(Saved data entries)

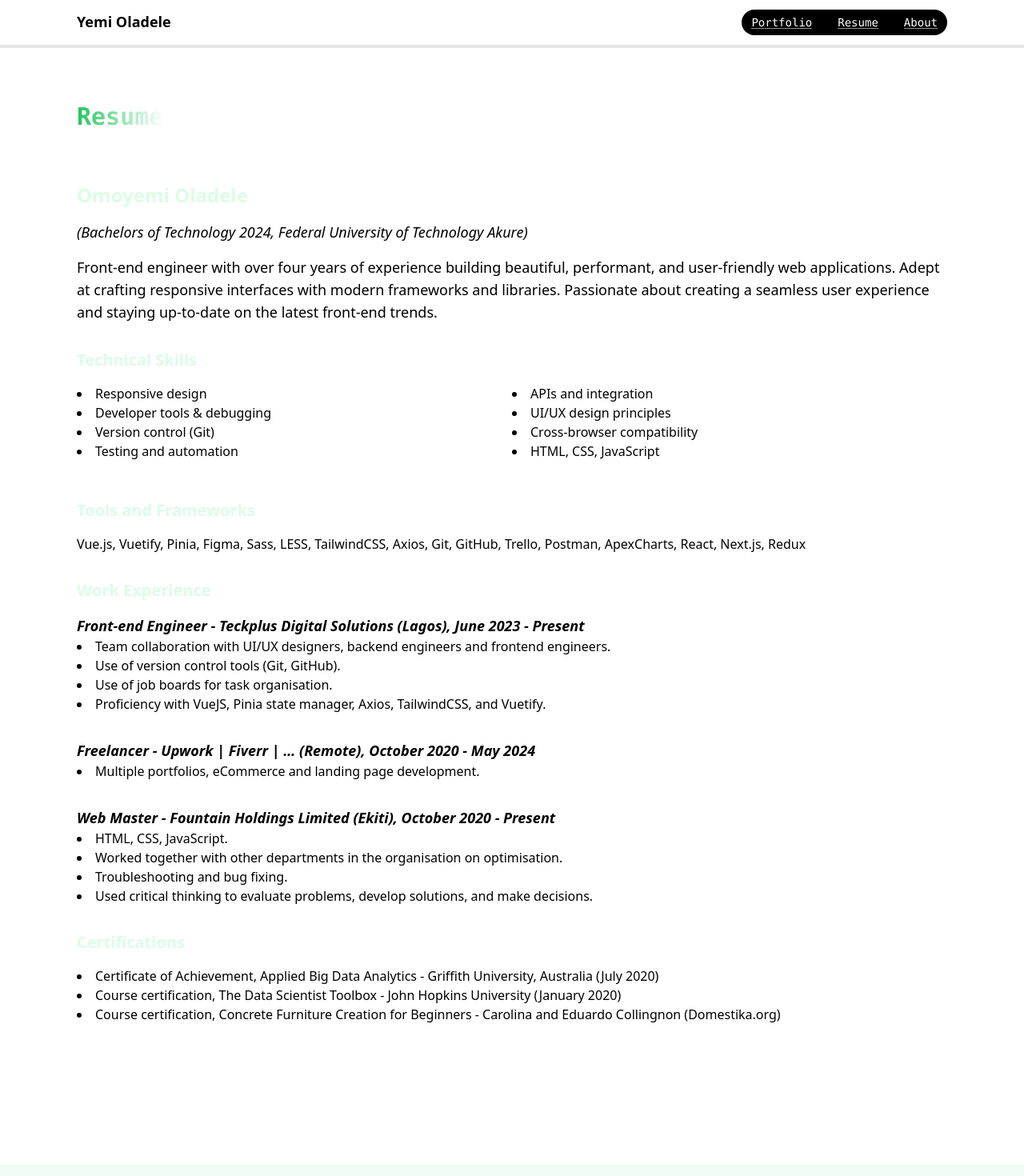
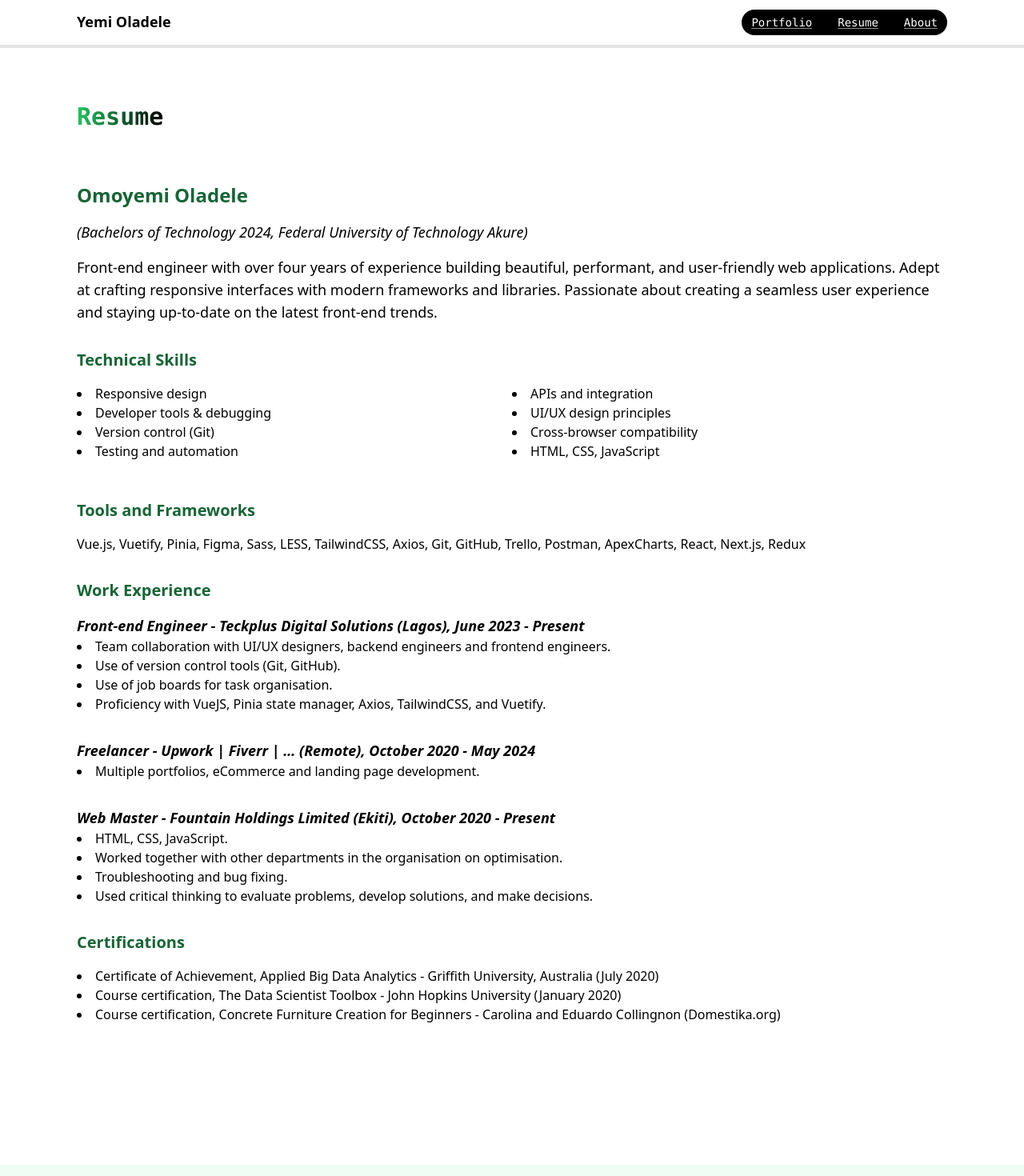
Before and after one commit to Omotobii/personal_portfolio, a Next.js app: page /resume in a window 1280 px wide. Shown: the top 1470 px of the page at 80% size. Built offline with nearby package versions, Linux system fonts and the light colour scheme.

Commit message:
fix dark mode font colors

```diff
--- a/pages/about/index.tsx
+++ b/pages/about/index.tsx
@@ -67,14 +67,14 @@ export default function Resume() {
         {/* Resume Content */}
         <section className="px-5 lg:px-24 pt-32">
           <div className="pb-8">
-            <h2 className="font-extrabold w-max font-mono text-3xl bg-gradient-to-r bg-clip-text text-transparent from-green-500 to-white">
+            <h2 className="font-extrabold w-max font-mono text-3xl bg-gradient-to-r bg-clip-text text-transparent from-green-500 to-black dark:to-white">
               Hello <span className="text-white">👋</span>
             </h2>
           </div>
 
           <div className="sm:grid gap-8 sm:grid-cols-3">
             <div className="dark:text-white col-span-2">
-              <h4 className="text-xl text-green-100 font-bold mt-8 mb-4">
+              <h4 className="text-xl dark:text-green-100 text-green-800 font-bold mt-8 mb-4">
                 Name
               </h4>
               <p className="text-lg mb-4">
@@ -83,7 +83,7 @@ export default function Resume() {
                 Both are Yoruba names. You can simply call me "Yemi".
               </p>
 
-              <h4 className="text-xl text-green-100 font-bold mt-8 mb-4">
+              <h4 className="text-xl dark:text-green-100 text-green-800 font-bold mt-8 mb-4">
                 Past
               </h4>
               <p className="text-lg mb-4">
@@ -97,7 +97,7 @@ export default function Resume() {
                 which helped me land my first job.
               </p>
 
-              <h4 className="text-xl text-green-100 font-bold mt-8 mb-4">
+              <h4 className="text-xl dark:text-green-100 text-green-800 font-bold mt-8 mb-4">
                 Present
               </h4>
               <p className="text-lg mb-4">
@@ -116,7 +116,7 @@ export default function Resume() {
                 play video games, and recently, taking up new hobbies.
               </p>
 
-              <h4 className="text-xl text-green-100 font-bold mt-8 mb-4">
+              <h4 className="text-xl dark:text-green-100 text-green-800 font-bold mt-8 mb-4">
                 Future
               </h4>
               <p className="text-lg mb-4">
@@ -145,7 +145,7 @@ export default function Resume() {
         </section>
 
         {/* Contact Section */}
-        <section className=" font-mono bg-green-50 dark:text-black text-white mt-44 pt-8">
+        <section className=" font-mono bg-green-50 text-black mt-44 pt-8">
           <div className="px-5 lg:px-24">
             <div className=" text-lg font-bold py-6 pb-1">
               <h4>Available for Select freelance opportunities</h4>
--- a/pages/index.tsx
+++ b/pages/index.tsx
@@ -80,7 +80,7 @@ export default function Home() {
 
             <section className=" px-5 w-full pt-32 lg:px-24 sm:px-40">
               <div className="pb-3 sm:pb-8">
-                <h2 className="font-extrabold lg:w-max font-mono text-5xl bg-gradient-to-r bg-clip-text text-transparent from-green-500 to-white ">
+                <h2 className="font-extrabold lg:w-max font-mono text-5xl bg-gradient-to-r bg-clip-text text-transparent from-green-500 dark:to-white to-black ">
                   Frontend Engineer
                   <span className="text-white"> &#128170;</span>
                 </h2>
@@ -166,7 +166,7 @@ export default function Home() {
             className=" px-4 lg:px-24 mt-10 md:mt-28 pt-24 flex flex-col sm:flex-row justify-between"
           >
             <p className="pb-2 md:pb-8 pt-4">
-              <span className=" font-extrabold font-mono text-3xl bg-gradient-to-r bg-clip-text text-transparent from-green-500 to-white">
+              <span className=" font-extrabold font-mono text-3xl bg-gradient-to-r bg-clip-text text-transparent from-green-500 dark:to-white to-black">
                 Featured Work
               </span>
             </p>
@@ -179,6 +179,11 @@ export default function Home() {
           </section>
 
           <section className="px-5 lg:px-24">
+            <a
+              href="http://www.fholdingsltd.com"
+              target="_blank"
+              rel="noopener noreferrer"
+            >
               <div className="group flex flex-col-reverse sm:flex-row sm:justify-between h-auto border">
                 <div className="flex flex-col justify-between h-auto p-4 md:p-12 sm:w-full ">
                   <div className="">
@@ -221,6 +226,7 @@ export default function Home() {
                   </div>
                 </div>
               </div>
+            </a>
           </section>
         </section>
 
@@ -228,7 +234,7 @@ export default function Home() {
 
         {/* beginning of contact section */}
 
-        <section className=" font-mono bg-green-50 dark:text-black text-white mt-44 pt-8">
+        <section className=" font-mono bg-green-50 text-black mt-44 pt-8">
           <div className="px-5 lg:px-24">
             <div className=" text-lg font-bold py-6 pb-1">
               <h4>Available for Select freelance opportunities</h4>
--- a/pages/portfolio/index.tsx
+++ b/pages/portfolio/index.tsx
@@ -67,7 +67,7 @@ export default function Portfolio() {
         {/* Project List */}
         <section className="px-5 lg:px-24 pt-32">
           <div className="pb-8">
-            <h2 className="font-extrabold w-max font-mono text-3xl bg-gradient-to-r bg-clip-text text-transparent from-green-500 to-white">
+            <h2 className="font-extrabold w-max font-mono text-3xl bg-gradient-to-r bg-clip-text text-transparent from-green-500 to-black dark:to-white">
               Portfolio
             </h2>
           </div>
@@ -243,7 +243,7 @@ export default function Portfolio() {
         </section>
 
         {/* Contact Section */}
-        <section className=" font-mono bg-green-50 dark:text-black text-white mt-44 pt-8">
+        <section className=" font-mono bg-green-50 text-black mt-44 pt-8">
           <div className="px-5 lg:px-24">
             <div className=" text-lg font-bold py-6 pb-1">
               <h4>Available for Select freelance opportunities</h4>
--- a/pages/resume/index.tsx
+++ b/pages/resume/index.tsx
@@ -67,13 +67,13 @@ export default function Resume() {
         {/* Resume Content */}
         <section className="px-5 lg:px-24 pt-32">
           <div className="pb-8">
-            <h2 className="font-extrabold w-max font-mono text-3xl bg-gradient-to-r bg-clip-text text-transparent from-green-500 to-white">
+            <h2 className="font-extrabold w-max font-mono text-3xl bg-gradient-to-r bg-clip-text text-transparent from-green-500 to-black dark:to-white">
               Resume
             </h2>
           </div>
 
           <div className="dark:text-white">
-            <h3 className="text-2xl text-green-100 mt-8 font-bold mb-4">
+            <h3 className="text-2xl dark:text-green-100 text-green-800 mt-8 font-bold mb-4">
               Omoyemi Oladele
             </h3>
             <p className="italic text-lg mb-4">
@@ -88,7 +88,7 @@ export default function Resume() {
               and staying up-to-date on the latest front-end trends.
             </p>
 
-            <h4 className="text-xl text-green-100 font-bold mt-8 mb-4">
+            <h4 className="text-xl dark:text-green-100 text-green-800 font-bold mt-8 mb-4">
               Technical Skills
             </h4>
             <div className="grid grid-cols-1 sm:grid-cols-2">
@@ -106,7 +106,7 @@ export default function Resume() {
               </ul>
             </div>
 
-            <h4 className="text-xl text-green-100 font-bold mt-8 mb-4">
+            <h4 className="text-xl dark:text-green-100 text-green-800 font-bold mt-8 mb-4">
               Tools and Frameworks
             </h4>
             <p className="mb-4">
@@ -114,7 +114,7 @@ export default function Resume() {
               Git, GitHub, Trello, Postman, ApexCharts, React, Next.js, Redux
             </p>
 
-            <h4 className="text-xl text-green-100 font-bold mt-8 mb-4">
+            <h4 className="text-xl dark:text-green-100 text-green-800 font-bold mt-8 mb-4">
               Work Experience
             </h4>
             <div className="mb-8">
@@ -165,7 +165,7 @@ export default function Resume() {
               </ul>
             </div>
 
-            <h4 className="text-xl text-green-100 font-bold mt-8 mb-4">
+            <h4 className="text-xl dark:text-green-100 text-green-800 font-bold mt-8 mb-4">
               Certifications
             </h4>
             <ul className="list-disc list-inside mb-4">
@@ -186,7 +186,7 @@ export default function Resume() {
         </section>
 
         {/* Contact Section */}
-        <section className=" font-mono bg-green-50 dark:text-black text-white mt-44 pt-8">
+        <section className=" font-mono bg-green-50 text-black mt-44 pt-8">
           <div className="px-5 lg:px-24">
             <div className=" text-lg font-bold py-6 pb-1">
               <h4>Available for Select freelance opportunities</h4>
```
Lines whose indentation alone changed are shown as unchanged.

Brief - Among the lines above, find those with the string "Home" and copy them.

Task response -
@@ -80,7 +80,7 @@ export default function Home() {
@@ -166,7 +166,7 @@ export default function Home() {
@@ -179,6 +179,11 @@ export default function Home() {
@@ -221,6 +226,7 @@ export default function Home() {
@@ -228,7 +234,7 @@ export default function Home() {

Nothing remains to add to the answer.